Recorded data
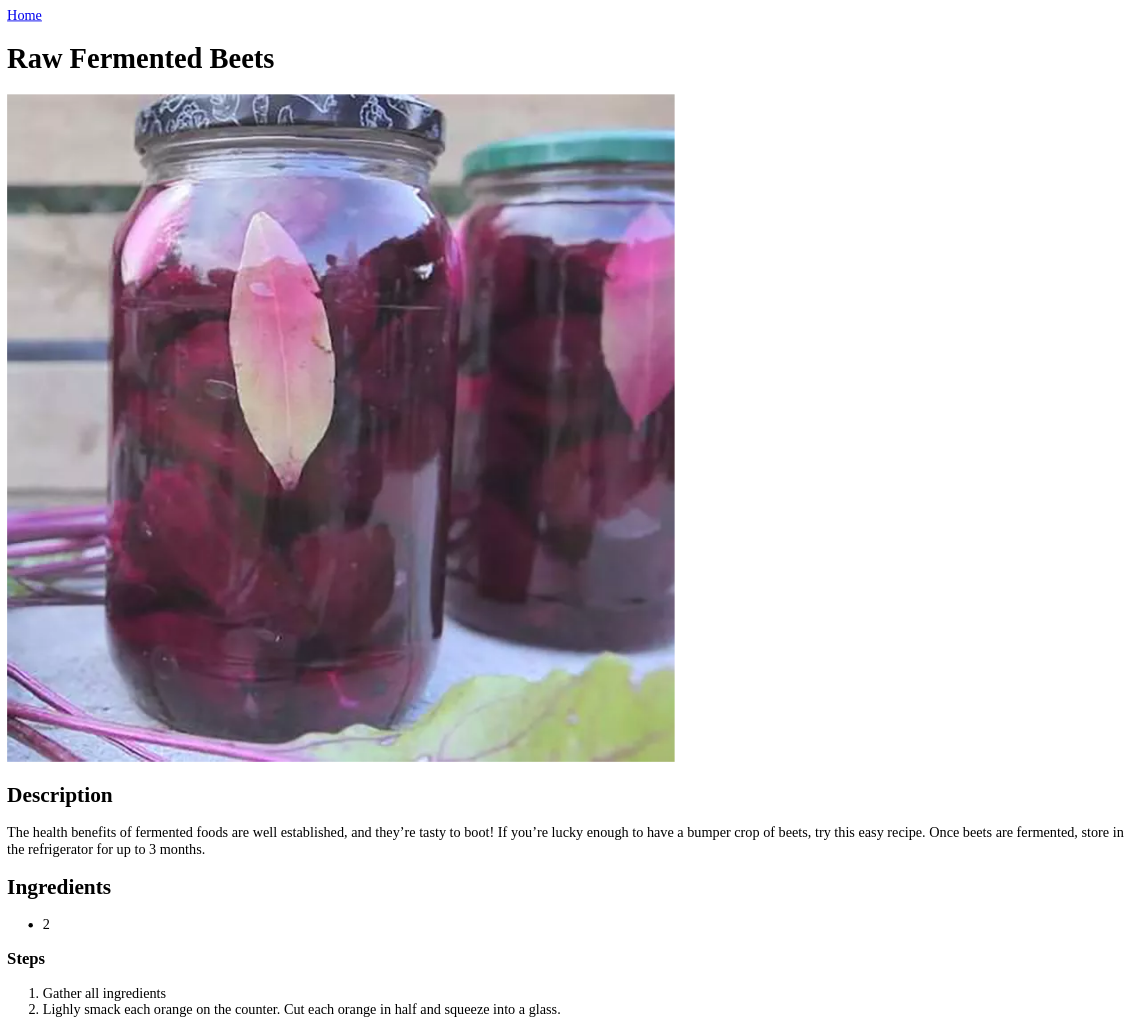
Repository: itsDevAK/odin-recipes
Page: recipes/fermented-beets.html
The author's editor kept a copy of each file at every save. The page is drawn from the files as they stood at one save, then again after the next save.
The browser window is 1280 px wide. The pictures show the whole page, at 89% of full size.

Above is the page before, as saved 2026-09-17 13:24:02.

After the next save:
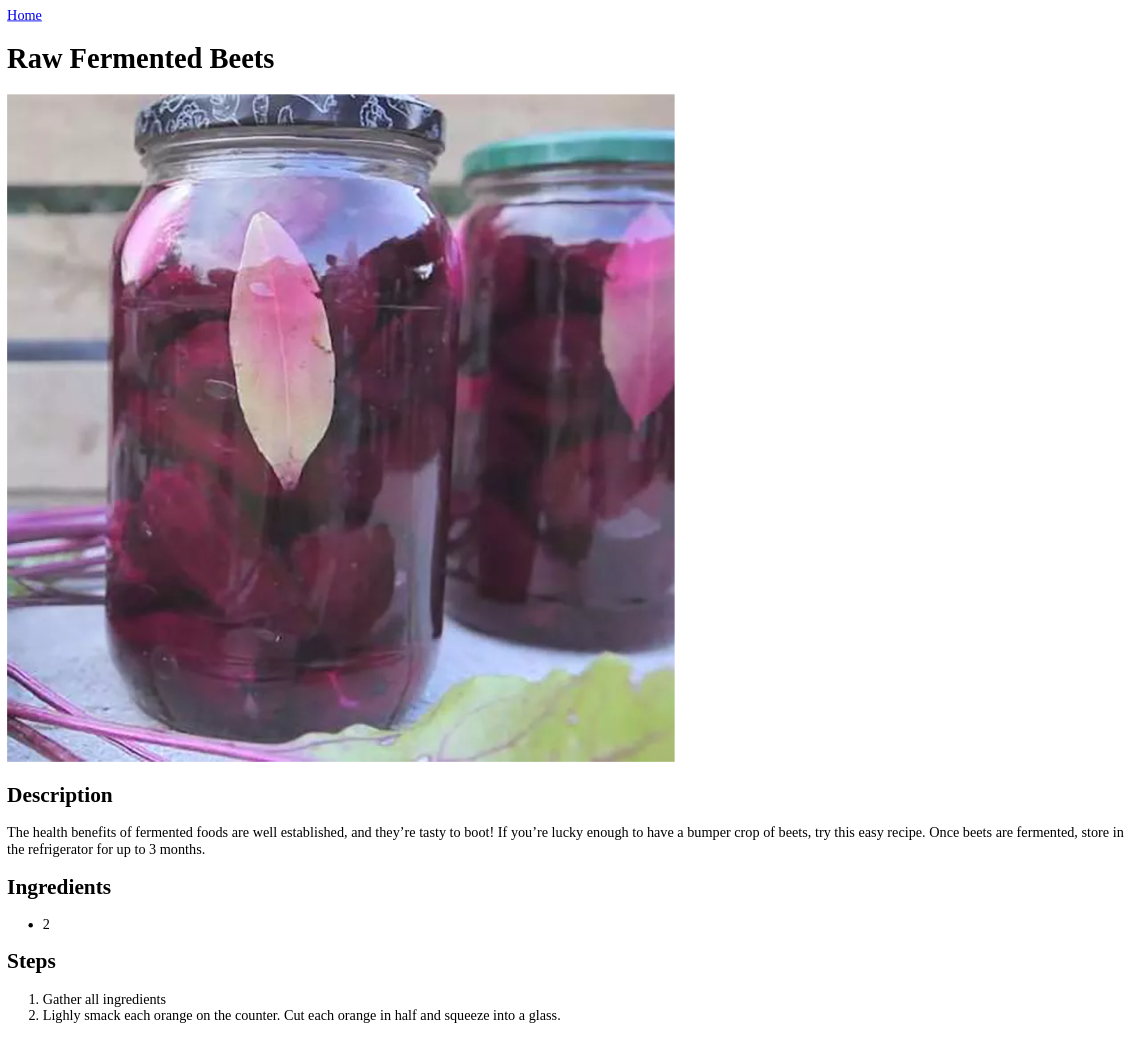
Saved 5 s later.
--- a/recipes/fermented-beets.html
+++ b/recipes/fermented-beets.html
@@ -15,7 +15,7 @@
     <ul>
         <li>2</li>
     </ul>
-    <h3>Steps</h3>
+    <h2>Steps</h2>
     <ol>
         <li>Gather all ingredients</li>
         <li>Lighly smack each orange on the counter. Cut each orange in half and squeeze into a glass.</li>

= WHAT YOU WILL DO =
Once the line containing "The author's editor" is found, write out exactly that line and each line after it through the end of the entries, omitting pictures.

= RESPONSE AREA =
The author's editor kept a copy of each file at every save. The page is drawn from the files as they stood at one save, then again after the next save.
The browser window is 1280 px wide. The pictures show the whole page, at 89% of full size.

Above is the page before, as saved 2026-09-17 13:24:02.

After the next save:
Saved 5 s later.
--- a/recipes/fermented-beets.html
+++ b/recipes/fermented-beets.html
@@ -15,7 +15,7 @@
     <ul>
         <li>2</li>
     </ul>
-    <h3>Steps</h3>
+    <h2>Steps</h2>
     <ol>
         <li>Gather all ingredients</li>
         <li>Lighly smack each orange on the counter. Cut each orange in half and squeeze into a glass.</li>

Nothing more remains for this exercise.